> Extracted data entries
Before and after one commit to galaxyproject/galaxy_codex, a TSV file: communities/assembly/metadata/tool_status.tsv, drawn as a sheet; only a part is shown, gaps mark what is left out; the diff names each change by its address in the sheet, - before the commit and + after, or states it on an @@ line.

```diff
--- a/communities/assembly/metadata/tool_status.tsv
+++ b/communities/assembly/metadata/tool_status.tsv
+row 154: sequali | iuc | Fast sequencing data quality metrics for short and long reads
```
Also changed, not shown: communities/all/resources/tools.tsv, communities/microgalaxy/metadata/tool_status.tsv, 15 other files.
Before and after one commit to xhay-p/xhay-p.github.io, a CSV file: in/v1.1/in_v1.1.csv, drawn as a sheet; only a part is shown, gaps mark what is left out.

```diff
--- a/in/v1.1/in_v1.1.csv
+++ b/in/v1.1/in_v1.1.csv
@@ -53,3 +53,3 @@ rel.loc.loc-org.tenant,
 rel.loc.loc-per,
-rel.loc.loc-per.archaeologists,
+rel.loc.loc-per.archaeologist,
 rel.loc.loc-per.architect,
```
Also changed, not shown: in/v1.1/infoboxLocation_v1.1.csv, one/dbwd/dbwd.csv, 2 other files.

> AIM OF THE EXERCISE
Look through the data and gather every line with the string "Before" in it.

> EXERCISE RESULT
Before and after one commit to galaxyproject/galaxy_codex, a TSV file: communities/assembly/metadata/tool_status.tsv, drawn as a sheet; only a part is shown, gaps mark what is left out; the diff names each change by its address in the sheet, - before the commit and + after, or states it on an @@ line.
Before and after one commit to xhay-p/xhay-p.github.io, a CSV file: in/v1.1/in_v1.1.csv, drawn as a sheet; only a part is shown, gaps mark what is left out.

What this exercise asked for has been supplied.